↓↓↓

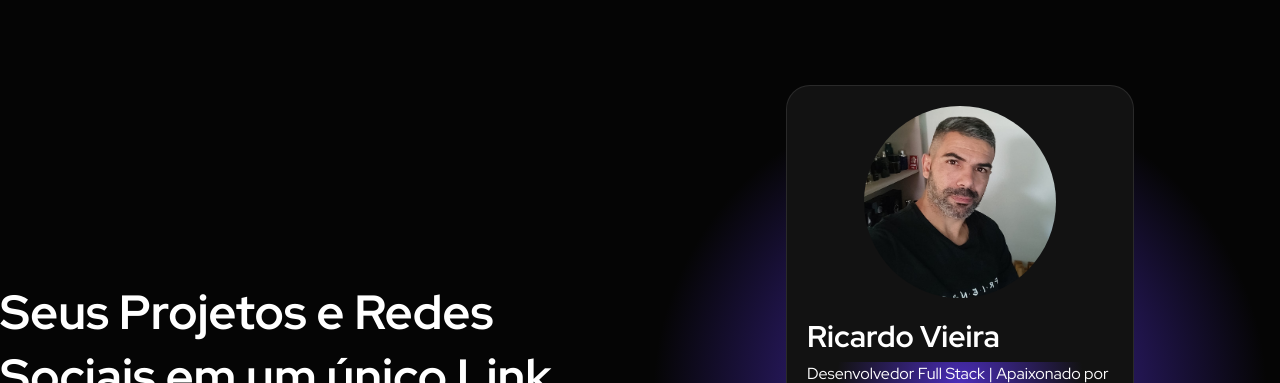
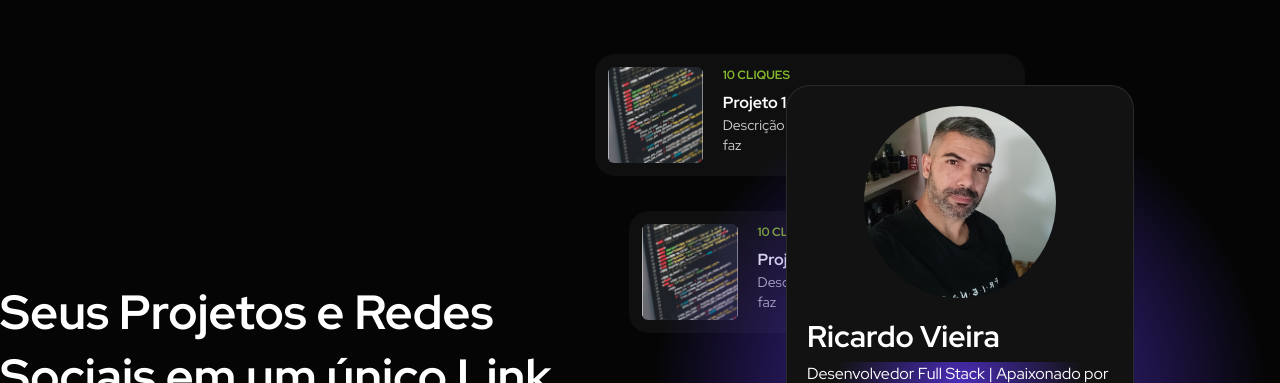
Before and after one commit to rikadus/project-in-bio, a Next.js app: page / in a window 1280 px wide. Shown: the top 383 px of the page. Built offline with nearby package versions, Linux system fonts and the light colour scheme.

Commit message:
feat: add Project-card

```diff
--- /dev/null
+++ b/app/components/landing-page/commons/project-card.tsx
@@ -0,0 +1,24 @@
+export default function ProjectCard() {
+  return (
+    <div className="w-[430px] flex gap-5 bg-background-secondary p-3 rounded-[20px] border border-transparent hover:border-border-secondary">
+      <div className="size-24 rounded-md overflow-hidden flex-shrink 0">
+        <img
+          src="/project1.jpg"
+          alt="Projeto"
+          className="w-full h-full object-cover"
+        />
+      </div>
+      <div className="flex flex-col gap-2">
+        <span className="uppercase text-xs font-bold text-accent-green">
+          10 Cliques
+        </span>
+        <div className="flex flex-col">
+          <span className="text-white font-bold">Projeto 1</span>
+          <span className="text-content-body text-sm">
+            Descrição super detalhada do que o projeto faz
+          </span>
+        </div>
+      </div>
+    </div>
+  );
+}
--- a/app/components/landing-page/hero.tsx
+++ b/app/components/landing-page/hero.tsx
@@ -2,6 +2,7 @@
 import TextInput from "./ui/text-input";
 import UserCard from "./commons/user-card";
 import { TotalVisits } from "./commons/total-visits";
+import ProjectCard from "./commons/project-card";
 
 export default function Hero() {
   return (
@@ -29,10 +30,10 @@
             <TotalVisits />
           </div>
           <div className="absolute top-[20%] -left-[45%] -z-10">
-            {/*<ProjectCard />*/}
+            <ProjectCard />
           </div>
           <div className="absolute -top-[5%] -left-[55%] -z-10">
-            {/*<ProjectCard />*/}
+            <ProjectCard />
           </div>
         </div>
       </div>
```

↑↑↑
↓↓↓

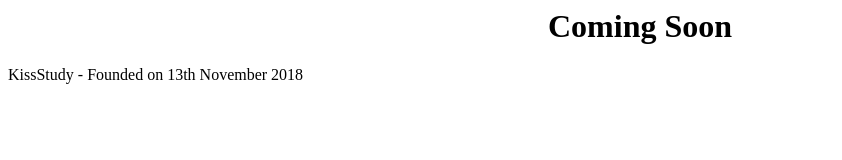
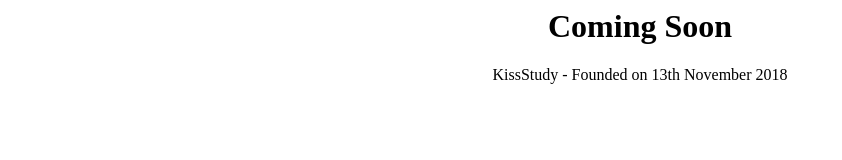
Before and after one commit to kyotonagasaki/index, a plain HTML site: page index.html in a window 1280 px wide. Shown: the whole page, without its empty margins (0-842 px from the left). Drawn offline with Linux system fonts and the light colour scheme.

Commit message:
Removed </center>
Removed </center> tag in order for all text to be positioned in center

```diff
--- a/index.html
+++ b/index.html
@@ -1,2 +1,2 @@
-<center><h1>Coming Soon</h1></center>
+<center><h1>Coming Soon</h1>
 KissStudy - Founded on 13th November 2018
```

↑↑↑

▶ What you have to do
Copy out all lines from the records where the word "html" appears.

▶ Response area
Before and after one commit to kyotonagasaki/index, a plain HTML site: page index.html in a window 1280 px wide. Shown: the whole page, without its empty margins (0-842 px from the left). Drawn offline with Linux system fonts and the light colour scheme.
--- a/index.html
+++ b/index.html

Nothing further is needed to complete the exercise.